By Andy Dobson
I believe it is important to respond to my colleague Joe Greenberg’s guest opinion article “N.J. bill should make distinction between old ivory and new” (July 12).
At present, we are facing the genocide of Africa’s elephants. Anybody who buys any sort of ivory is enhancing the risk that future generations will live in a world without elephants. Trade in any form of elephant products increases the demand for more elephants to be killed.
The relatively small market in antique ivory should not be affected by proposed legislation to ban trade in ivory products in New Jersey. The handful of experts resident in the state should be able to readily differentiate between antique Asian works of art (i.e., the netsuke and okimono carvings mentioned by Greenberg), and more recent imitations and forgeries. Indeed, these experts could perform a valuable service by helping dealers and law-enforcement officials identify forgeries.

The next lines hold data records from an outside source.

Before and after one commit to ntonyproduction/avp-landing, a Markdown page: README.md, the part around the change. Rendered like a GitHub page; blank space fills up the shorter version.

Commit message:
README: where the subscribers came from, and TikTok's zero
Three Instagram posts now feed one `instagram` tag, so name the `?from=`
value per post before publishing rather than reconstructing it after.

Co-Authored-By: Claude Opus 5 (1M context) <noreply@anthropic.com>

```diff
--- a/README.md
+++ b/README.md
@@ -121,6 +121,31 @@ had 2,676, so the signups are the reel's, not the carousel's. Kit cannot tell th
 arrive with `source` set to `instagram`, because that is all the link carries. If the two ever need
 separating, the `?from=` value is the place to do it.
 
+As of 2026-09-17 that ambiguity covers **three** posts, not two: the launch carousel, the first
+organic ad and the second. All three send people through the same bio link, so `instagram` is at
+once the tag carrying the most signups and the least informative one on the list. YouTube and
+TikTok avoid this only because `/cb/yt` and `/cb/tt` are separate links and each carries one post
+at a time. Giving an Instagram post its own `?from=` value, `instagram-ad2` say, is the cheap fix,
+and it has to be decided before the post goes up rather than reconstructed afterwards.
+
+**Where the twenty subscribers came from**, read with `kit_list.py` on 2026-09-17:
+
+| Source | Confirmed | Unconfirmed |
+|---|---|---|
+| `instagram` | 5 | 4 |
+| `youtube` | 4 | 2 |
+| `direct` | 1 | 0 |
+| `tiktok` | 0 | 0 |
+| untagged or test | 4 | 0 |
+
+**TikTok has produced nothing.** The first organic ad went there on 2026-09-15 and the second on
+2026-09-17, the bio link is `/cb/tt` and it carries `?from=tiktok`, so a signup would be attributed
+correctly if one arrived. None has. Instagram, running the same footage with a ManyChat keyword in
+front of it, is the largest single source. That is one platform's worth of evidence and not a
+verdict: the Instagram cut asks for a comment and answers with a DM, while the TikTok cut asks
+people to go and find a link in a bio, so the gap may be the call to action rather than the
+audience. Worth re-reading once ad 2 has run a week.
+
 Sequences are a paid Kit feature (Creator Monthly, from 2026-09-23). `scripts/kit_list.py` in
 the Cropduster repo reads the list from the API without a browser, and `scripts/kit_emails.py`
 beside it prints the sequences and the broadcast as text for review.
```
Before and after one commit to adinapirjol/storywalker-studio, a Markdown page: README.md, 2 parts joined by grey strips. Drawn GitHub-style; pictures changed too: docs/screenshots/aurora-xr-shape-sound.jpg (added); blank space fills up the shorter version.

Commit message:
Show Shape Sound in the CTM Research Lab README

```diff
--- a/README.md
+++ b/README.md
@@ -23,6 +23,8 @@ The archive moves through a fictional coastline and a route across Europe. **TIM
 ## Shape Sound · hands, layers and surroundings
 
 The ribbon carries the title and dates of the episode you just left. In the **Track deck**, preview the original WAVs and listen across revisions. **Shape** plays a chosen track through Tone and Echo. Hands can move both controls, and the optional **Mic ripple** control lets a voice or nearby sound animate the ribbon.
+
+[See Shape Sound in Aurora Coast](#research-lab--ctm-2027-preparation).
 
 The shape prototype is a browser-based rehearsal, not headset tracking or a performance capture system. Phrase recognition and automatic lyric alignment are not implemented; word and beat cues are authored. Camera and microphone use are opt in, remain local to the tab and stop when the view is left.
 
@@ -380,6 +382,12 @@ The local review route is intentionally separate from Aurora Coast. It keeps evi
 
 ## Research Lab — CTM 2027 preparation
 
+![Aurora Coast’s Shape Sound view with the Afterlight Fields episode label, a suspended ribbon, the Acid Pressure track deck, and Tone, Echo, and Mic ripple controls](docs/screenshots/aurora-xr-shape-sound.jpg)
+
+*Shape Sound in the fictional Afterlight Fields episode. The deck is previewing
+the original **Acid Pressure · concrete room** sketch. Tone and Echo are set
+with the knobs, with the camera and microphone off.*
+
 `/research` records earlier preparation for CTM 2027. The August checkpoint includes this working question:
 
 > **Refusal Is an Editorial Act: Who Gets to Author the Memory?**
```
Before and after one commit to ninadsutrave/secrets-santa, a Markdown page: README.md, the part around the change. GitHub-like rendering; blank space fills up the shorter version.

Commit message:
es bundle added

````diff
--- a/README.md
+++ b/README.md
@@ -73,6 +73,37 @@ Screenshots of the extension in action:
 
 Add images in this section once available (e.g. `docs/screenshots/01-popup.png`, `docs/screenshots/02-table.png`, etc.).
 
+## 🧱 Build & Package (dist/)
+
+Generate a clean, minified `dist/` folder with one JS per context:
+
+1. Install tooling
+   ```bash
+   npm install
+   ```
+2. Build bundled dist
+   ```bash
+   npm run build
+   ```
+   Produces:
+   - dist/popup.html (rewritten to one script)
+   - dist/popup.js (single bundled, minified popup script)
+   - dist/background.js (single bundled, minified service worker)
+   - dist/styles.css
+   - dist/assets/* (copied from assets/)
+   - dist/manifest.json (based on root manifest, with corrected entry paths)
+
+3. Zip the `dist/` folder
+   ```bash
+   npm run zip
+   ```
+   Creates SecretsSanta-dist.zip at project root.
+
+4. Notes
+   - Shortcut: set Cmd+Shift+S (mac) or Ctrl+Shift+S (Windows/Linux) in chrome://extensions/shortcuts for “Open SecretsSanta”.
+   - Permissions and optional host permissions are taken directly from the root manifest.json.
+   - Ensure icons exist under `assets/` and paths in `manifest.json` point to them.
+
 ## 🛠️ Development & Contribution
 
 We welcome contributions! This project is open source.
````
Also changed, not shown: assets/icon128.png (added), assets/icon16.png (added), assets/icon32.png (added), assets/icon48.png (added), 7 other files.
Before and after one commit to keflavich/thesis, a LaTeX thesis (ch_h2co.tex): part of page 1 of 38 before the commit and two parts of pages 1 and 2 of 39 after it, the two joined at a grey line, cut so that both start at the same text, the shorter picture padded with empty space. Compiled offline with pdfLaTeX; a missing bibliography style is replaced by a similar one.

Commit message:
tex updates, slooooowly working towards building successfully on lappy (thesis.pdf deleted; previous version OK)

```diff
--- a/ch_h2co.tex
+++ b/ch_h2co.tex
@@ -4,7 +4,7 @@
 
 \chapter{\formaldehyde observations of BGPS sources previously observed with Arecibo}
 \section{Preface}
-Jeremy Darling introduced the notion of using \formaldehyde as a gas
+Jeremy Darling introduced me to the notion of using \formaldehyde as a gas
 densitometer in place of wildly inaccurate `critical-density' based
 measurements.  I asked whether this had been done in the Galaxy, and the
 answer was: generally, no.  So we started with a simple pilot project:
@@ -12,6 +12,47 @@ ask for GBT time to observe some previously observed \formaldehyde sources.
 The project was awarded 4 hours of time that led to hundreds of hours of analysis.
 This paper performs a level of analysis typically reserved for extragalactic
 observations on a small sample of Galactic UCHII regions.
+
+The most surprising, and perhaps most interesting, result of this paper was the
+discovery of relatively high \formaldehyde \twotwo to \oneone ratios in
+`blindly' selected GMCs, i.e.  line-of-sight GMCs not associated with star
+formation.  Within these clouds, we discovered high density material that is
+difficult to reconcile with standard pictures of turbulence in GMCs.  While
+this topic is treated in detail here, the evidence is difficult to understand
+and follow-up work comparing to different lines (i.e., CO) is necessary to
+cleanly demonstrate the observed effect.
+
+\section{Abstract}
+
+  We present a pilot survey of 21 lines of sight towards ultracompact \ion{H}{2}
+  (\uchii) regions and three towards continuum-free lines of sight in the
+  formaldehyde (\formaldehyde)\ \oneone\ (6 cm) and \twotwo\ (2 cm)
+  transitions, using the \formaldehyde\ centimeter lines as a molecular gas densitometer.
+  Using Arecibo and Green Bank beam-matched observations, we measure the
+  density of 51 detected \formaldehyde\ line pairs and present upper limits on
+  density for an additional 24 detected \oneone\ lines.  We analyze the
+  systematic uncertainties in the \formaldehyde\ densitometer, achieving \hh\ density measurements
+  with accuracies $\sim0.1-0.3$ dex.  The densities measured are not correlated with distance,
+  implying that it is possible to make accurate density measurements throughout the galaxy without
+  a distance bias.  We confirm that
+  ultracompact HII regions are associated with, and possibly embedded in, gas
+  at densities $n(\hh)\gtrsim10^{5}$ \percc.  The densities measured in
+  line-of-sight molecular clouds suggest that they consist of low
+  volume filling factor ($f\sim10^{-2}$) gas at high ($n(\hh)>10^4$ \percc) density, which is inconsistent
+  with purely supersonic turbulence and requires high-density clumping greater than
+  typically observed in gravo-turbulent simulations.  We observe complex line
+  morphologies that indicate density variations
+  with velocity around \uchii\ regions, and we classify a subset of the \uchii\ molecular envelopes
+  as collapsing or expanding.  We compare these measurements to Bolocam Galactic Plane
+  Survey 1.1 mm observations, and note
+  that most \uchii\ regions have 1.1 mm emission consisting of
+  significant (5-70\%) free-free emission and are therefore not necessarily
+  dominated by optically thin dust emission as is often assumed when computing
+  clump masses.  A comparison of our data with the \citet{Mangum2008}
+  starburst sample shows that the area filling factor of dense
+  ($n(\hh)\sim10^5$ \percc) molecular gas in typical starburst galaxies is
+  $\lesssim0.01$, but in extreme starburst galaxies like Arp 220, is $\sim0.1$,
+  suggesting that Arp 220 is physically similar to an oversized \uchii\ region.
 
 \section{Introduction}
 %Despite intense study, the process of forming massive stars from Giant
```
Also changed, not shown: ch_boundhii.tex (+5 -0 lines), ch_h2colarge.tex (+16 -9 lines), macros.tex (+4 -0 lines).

It is ridiculous to propose that the antiques dealers of New Jersey will be driven to economic extinction if the law does not differentiate between antique and more recent “blood ivory” — ivory that is often intimately associated with terrorism and human rights abuses in Africa.
If antiques dealers need to run so fine a moral gauntlet for their businesses to remain viable, it suggests to me that either their business plans are so poorly developed that economic extinction is already on the horizon or perhaps we should look at other moral ambiguities in their merchandise: So, where do those diamonds come from ... and how old is that antique ring?
The proposed legislation to ban trade in ivory in New Jersey will set a strong precedent to other states to pass similar legislation; it will send a message that China needs to hear that all trade in ivory, elephant and other endangered species, is illegal, unethical and ultimately unsustainable.
I strongly urge Gov. Christie to sign measure S2012 now on his desk. It will make a big difference for elephants and send a strong message that trade in New Jersey is vibrant but bounded by strong ethical considerations.
Andy Dobson is a professor at Princeton University. He has taught courses on conservation biology and population ecology and has worked on elephants and the ivory trade for more than 25 years.